PROBLEM DESCRIPTION
Return a copy of every line in the data below that contains "const".

↓↓↓

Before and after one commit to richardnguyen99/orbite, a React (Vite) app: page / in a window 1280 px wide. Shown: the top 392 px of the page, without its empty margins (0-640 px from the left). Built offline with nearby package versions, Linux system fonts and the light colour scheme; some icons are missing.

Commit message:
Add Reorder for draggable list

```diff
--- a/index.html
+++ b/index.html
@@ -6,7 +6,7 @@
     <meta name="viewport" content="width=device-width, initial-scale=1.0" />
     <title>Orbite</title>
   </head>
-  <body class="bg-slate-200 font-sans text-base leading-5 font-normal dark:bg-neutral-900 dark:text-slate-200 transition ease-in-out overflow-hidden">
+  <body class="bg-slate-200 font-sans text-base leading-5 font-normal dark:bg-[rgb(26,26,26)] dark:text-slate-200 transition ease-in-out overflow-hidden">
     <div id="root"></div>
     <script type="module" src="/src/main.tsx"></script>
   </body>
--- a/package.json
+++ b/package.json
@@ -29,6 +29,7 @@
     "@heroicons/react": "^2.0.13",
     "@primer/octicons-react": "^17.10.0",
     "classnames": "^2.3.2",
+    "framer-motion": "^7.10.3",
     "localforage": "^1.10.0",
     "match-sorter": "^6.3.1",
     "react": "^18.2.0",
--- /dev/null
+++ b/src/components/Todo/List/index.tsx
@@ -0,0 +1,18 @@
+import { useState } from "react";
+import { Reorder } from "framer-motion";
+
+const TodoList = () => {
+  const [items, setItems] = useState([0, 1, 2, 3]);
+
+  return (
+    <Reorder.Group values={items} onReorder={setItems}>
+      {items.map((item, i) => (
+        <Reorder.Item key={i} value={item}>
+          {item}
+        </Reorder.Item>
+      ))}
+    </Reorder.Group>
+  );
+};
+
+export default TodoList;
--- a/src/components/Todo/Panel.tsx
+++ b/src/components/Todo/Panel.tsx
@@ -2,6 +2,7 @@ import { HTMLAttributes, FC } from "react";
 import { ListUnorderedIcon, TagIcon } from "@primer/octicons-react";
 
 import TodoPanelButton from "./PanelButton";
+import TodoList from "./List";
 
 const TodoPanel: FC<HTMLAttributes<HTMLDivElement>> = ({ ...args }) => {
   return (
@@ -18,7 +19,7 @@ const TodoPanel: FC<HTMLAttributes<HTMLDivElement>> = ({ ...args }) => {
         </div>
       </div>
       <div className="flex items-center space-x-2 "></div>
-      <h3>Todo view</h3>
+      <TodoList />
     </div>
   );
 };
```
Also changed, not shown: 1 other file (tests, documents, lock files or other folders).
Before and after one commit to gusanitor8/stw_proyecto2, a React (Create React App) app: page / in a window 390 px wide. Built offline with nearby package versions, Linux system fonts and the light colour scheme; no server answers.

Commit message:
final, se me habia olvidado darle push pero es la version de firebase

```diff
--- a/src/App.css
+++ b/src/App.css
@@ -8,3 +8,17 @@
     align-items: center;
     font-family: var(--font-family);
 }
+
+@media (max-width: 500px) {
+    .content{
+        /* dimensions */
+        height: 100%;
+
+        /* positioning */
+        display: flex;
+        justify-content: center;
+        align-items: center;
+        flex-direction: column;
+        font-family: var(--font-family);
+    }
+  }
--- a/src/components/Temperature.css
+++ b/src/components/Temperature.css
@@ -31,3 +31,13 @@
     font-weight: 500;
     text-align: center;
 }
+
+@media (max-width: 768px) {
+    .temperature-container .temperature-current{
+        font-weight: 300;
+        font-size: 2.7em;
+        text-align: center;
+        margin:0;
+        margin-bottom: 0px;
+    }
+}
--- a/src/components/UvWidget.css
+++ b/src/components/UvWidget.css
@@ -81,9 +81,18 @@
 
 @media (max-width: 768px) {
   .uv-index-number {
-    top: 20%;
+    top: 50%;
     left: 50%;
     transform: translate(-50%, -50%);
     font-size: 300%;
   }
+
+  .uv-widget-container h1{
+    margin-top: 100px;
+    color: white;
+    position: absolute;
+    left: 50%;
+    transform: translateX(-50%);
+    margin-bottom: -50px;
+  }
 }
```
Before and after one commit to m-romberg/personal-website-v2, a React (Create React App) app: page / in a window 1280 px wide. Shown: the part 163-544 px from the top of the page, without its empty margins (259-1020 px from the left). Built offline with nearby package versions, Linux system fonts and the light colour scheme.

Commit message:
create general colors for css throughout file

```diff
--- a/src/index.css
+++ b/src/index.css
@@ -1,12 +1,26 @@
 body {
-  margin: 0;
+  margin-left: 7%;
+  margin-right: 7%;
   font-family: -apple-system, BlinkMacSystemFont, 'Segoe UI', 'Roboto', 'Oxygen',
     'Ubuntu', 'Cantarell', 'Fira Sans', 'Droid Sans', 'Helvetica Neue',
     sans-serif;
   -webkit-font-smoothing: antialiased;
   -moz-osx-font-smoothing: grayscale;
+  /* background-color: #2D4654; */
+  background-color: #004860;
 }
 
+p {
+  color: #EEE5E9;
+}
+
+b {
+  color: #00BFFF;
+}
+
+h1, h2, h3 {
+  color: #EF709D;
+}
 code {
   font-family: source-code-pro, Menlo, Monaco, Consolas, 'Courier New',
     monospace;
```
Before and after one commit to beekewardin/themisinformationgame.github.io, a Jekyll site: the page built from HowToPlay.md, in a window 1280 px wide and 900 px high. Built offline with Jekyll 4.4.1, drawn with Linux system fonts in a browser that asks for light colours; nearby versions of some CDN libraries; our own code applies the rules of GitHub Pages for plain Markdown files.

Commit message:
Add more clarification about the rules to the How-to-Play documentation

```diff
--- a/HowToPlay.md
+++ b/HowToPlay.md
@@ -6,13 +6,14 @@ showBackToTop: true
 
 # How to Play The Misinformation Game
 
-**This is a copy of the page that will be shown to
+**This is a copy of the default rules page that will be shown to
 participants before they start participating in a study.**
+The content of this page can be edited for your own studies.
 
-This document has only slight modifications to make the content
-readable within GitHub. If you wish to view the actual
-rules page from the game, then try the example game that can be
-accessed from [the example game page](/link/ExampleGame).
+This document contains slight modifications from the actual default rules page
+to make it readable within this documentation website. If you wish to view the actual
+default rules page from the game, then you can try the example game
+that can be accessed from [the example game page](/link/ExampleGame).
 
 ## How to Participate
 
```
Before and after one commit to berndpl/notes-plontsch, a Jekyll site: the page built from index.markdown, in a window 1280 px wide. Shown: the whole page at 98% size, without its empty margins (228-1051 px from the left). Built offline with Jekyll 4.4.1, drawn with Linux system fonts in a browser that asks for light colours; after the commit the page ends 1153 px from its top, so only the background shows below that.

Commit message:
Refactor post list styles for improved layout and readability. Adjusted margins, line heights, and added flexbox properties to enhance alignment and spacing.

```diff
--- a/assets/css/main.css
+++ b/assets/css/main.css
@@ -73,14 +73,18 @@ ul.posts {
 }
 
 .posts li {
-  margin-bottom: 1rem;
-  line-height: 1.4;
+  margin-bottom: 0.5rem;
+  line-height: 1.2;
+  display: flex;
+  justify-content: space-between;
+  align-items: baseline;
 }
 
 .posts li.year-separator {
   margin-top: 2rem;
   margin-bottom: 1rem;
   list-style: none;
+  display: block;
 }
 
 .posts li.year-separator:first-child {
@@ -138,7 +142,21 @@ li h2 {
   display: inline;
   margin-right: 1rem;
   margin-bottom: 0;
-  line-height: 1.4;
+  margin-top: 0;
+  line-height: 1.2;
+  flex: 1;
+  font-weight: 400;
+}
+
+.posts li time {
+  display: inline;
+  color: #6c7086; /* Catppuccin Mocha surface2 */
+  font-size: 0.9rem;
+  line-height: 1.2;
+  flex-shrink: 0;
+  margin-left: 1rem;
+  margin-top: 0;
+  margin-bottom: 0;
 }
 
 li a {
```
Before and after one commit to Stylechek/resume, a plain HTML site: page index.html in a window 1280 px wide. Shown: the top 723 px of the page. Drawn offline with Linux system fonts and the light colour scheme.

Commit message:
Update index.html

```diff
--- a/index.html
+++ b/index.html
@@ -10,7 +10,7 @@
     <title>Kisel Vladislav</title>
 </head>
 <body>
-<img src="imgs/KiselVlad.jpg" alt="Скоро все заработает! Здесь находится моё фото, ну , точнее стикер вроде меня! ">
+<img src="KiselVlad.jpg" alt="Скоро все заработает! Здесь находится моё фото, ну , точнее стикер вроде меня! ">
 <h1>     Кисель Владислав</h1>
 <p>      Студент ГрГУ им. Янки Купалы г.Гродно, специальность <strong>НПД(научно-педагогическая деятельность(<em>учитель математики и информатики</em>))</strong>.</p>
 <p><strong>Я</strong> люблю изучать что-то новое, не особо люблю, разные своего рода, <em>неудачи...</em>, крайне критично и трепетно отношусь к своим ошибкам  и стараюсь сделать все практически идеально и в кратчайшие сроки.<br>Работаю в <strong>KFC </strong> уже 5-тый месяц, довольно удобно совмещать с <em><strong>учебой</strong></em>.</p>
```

↑↑↑

WRITTEN REPLY
+const TodoList = () => {
+  const [items, setItems] = useState([0, 1, 2, 3]);
 const TodoPanel: FC<HTMLAttributes<HTMLDivElement>> = ({ ...args }) => {
@@ -18,7 +19,7 @@ const TodoPanel: FC<HTMLAttributes<HTMLDivElement>> = ({ ...args }) => {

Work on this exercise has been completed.